A dental implant is an artificial tooth root usually made of titanium, used to replace a missing tooth or teeth that have been extracted due to gum disease or tooth decay.
The implants are embedded directly into the jaw bone and will be treated like natural teeth. This job is done by dentists, surgeons, periodontists or prosthodontists.
Dental Implant Materials
Titanium is a unique biomaterial that makes it an ideal material for the dental implant. It is resistant to corrosion and resists acid and salt solution. Additionally, it is nonmagnetic and as strong as steel.
The human body does not recognize titanium implant as foreign objects. The capacity of titanium to join the bone is one of the characteristics that makes it most suitable for dental implants. When the implant is placed in the jaw bone, the bone grows and attaches itself to the implant. This process is called as osseointegration.
Implants made of titanium are available with different types of surfaces. These surfaces are treated with different methods to improve the osseointegration. The procedures which are used to improve the osseointegration are acid etching, sandblasting, plasma spraying and laser treatment.
Root-form Endosseous Implant Procedure
When you go to the dentist, he or she will decide what kind of implant will suit you. But most of the dental implants placed today are the root-form endosseous implant. Root-form dental implants are also called endosteal implants. It resembles the actual tooth root. It is available in different shapes and sizes. Some are screw-shaped, others are cylindrical and even cone shaped.
These types of dental implants are successful when placed in deep and wide bone. If the person does not have good quality jaw bone, then bone grafting may be required to improve the quality of bone. Bone can be taken from elsewhere in the body such as the mouth or from other parts of the body such as the hip.
This type of implant is normally placed in two steps. In step one, your dentist will give you anesthesia and expose your jaw bone to place the implant. The gums are closed covering the implant. This procedure takes approximately one hour for placing one implant. Then the implant is allowed to heal for a period of three to six months. During this period, surrounding bone attaches itself to the implant and osseointegration takes place. When the healing is complete, under the local anesthesia the implant is again exposed and an abutment is attached to it. Now the abutment can serve as a base for crown, denture or bridge.
Root-form implants can also be inserted in a one stage procedure. In this procedure, the root-form endosseous implant is inserted into the bone and remains exposed.
Advantages and Disadvantages of Root-form Endosseous Implants
The main advantages of root-form endosseous implants are that they mix well with natural teeth. Root-form implants are very strong and also last a long time.
However, there are also some disadvantages.

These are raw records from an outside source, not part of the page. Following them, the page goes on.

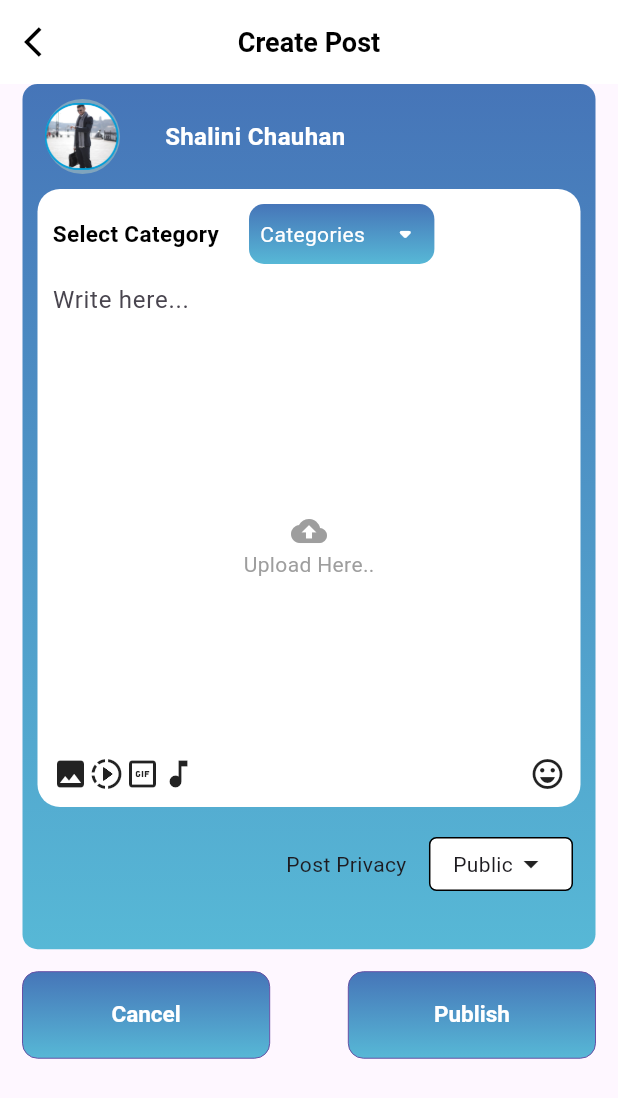
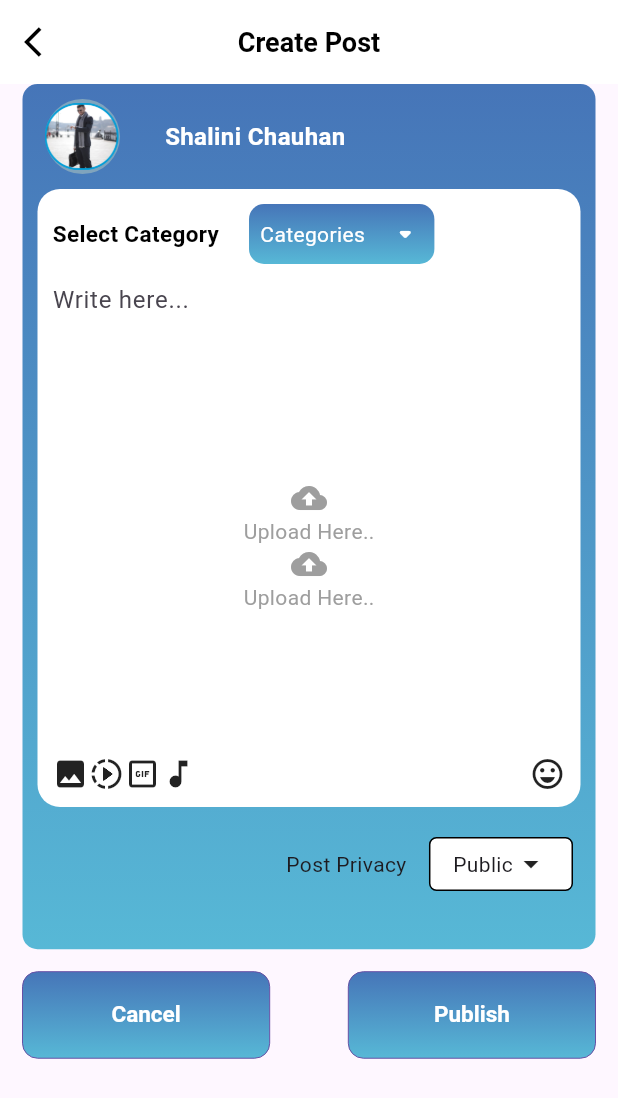
Before and after one commit to ZaranaLight/lolApp, a Flutter app: the CreatePost screen opened by its route, on a phone screen of 412 x 824 dp. Shown: the top 1098 px of the screen. Run offline on Flutter 3.47's test engine with Material 3 defaults, Android fonts, the phone set to English and light mode, and no system bars; our stand-ins replace focus_detector, get, image_picker, shared_preferences, video_player; accounts and stored records are empty; Roboto replaces fonts that are missing (Metropolis, Montserrat-Medium); project files that could hold a hidden picture were left out.

```diff
--- a/lib/dashboard/createPost.dart
+++ b/lib/dashboard/createPost.dart
@@ -12,6 +12,7 @@ import 'package:lol/utils/styles.dart';
 import 'package:lol/widget/customButton.dart';
 import 'package:lol/widget/dropDownWidget.dart';
 import 'package:lol/widget/showCustomsnackBar.dart';
+import 'package:video_player/video_player.dart';
 
 class CreatePost extends StatefulWidget {
   CreatePost({super.key});
@@ -34,7 +35,6 @@ class _CreatePostState extends State<CreatePost> {
       // pickedImage = imageFile;
       setState(() {
         pickedImage = imageFile;
-
 
         print('imageFilepath------------${imageFile}');
         picked = true;
@@ -64,7 +64,7 @@ class _CreatePostState extends State<CreatePost> {
       authController.addPostData('c_id', '1');
       authController.addPostData('id', jsonDecode(userData)['id']);
       authController.addPostData('title', descController.text);
-      authController.addPostData('file',pickedImage?.path);
+      authController.addPostData('file', pickedImage?.path);
       authController.uploadPost(authController.postData, context);
     }
   }
@@ -88,9 +88,9 @@ class _CreatePostState extends State<CreatePost> {
           );
         });
   }
+
   List selecterArray = [];
   String SelectTypeTitle = "Select Type";
-
 
   showCustomerDropdown(BuildContext context, AuthController companyController) {
     showModalBottomSheet(
@@ -175,6 +175,19 @@ class _CreatePostState extends State<CreatePost> {
         });
   }
 
+  VideoPlayerController? _videoPlayerController;
+  File? _video;
+  final piker = ImagePicker();
+
+  _pickVideo() async {
+    final video = await piker.pickVideo(source: ImageSource.gallery);
+    _video = File(video!.path);
+    _videoPlayerController = VideoPlayerController.file(_video!)
+      ..initialize().then((value) {
+        setState(() {});
+        _videoPlayerController?.play();
+      });
+  }
 
   showNEFTFilterPopup(BuildContext context) {
     return showFilterInPopUp(
@@ -333,7 +346,7 @@ class _CreatePostState extends State<CreatePost> {
                           Container(
                             width: 50,
                             height: 50,
-                            margin: EdgeInsets.symmetric(
+                            margin: const EdgeInsets.symmetric(
                                 horizontal: 15, vertical: 10),
                             decoration: BoxDecoration(
                                 borderRadius: BorderRadius.circular(50),
@@ -374,9 +387,16 @@ class _CreatePostState extends State<CreatePost> {
                           children: [
                             Row(
                               children: [
-                                Text('Select Category', style: TextStyle(color: Colors.black,fontSize: 15,fontWeight: FontWeight.w600),),
-SizedBox(width: 20,),
-
+                                const Text(
+                                  'Select Category',
+                                  style: TextStyle(
+                                      color: Colors.black,
+                                      fontSize: 15,
+                                      fontWeight: FontWeight.w600),
+                                ),
+                                const SizedBox(
+                                  width: 20,
+                                ),
                                 Align(
                                   alignment: Alignment.topLeft,
                                   child: InkWell(
@@ -388,17 +408,21 @@ SizedBox(width: 20,),
                                       height: 40,
                                       decoration: BoxDecoration(
                                           gradient: ColorssA.AppLinears,
-                                          borderRadius: BorderRadius.circular(10)),
+                                          borderRadius:
+                                              BorderRadius.circular(10)),
                                       child: Center(
                                         child: Row(
-                                          mainAxisAlignment: MainAxisAlignment.spaceAround,
+                                          mainAxisAlignment:
+                                              MainAxisAlignment.spaceAround,
                                           children: [
                                             Text(
                                               authController.catDropdownvalue ==
                                                       'Select Type'
                                                   ? 'Categories'
-                                                  : authController.catDropdownvalue,
-                                              style: TextStyle(color: ColorssA.whiteColor),
+                                                  : authController
+                                                      .catDropdownvalue,
+                                              style: TextStyle(
+                                                  color: ColorssA.whiteColor),
                                             ),
                                             Icon(
                                               Icons.arrow_drop_down_rounded,
@@ -423,7 +447,7 @@ SizedBox(width: 20,),
                             ),
                             const Spacer(),
                             InkWell(
-                              onTap: (){
+                              onTap: () {
                                 pickImage(authController);
                               },
                               child: Container(
@@ -451,6 +475,38 @@ SizedBox(width: 20,),
                                             fit: BoxFit.fill,
                                           ),
                                         )),
+                            ),
+                            InkWell(
+                              onTap: () {
+                                _pickVideo();
+                              },
+                              child: Container(
+                                  child: _video == null
+                                      ? const Column(
+                                          children: [
+                                            Center(
+                                              child: Icon(
+                                                Icons.cloud_upload,
+                                                color: Colors.grey,
+                                              ),
+                                            ),
+                                            Text(
+                                              'Upload Here..',
+                                              style:
+                                                  TextStyle(color: Colors.grey),
+                                            )
+                                          ],
+                                        )
+                                      : _videoPlayerController!
+                                              .value.isInitialized
+                                          ? AspectRatio(
+                                              aspectRatio:
+                                                  _videoPlayerController!
+                                                      .value.aspectRatio,
+                                              child: VideoPlayer(
+                                                  _videoPlayerController!),
+                                            )
+                                          : Container()),
                             ),
                             const Spacer(),
                             Row(
--- a/pubspec.yaml
+++ b/pubspec.yaml
@@ -42,6 +42,7 @@ dependencies:
   http: ^0.13.4
   focus_detector: ^2.0.1
   image_picker: ^1.0.5
+  video_player: ^2.8.2
 
 
 dev_dependencies:
```
Also changed, not shown: pubspec.lock, 1 other file. Lines whose indentation alone changed are shown as unchanged.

Those who have thin bones may not be suitable candidates to get an implant. As well as this, it is a very costly procedure. Those who have poor health may also not be suited to this type of implant.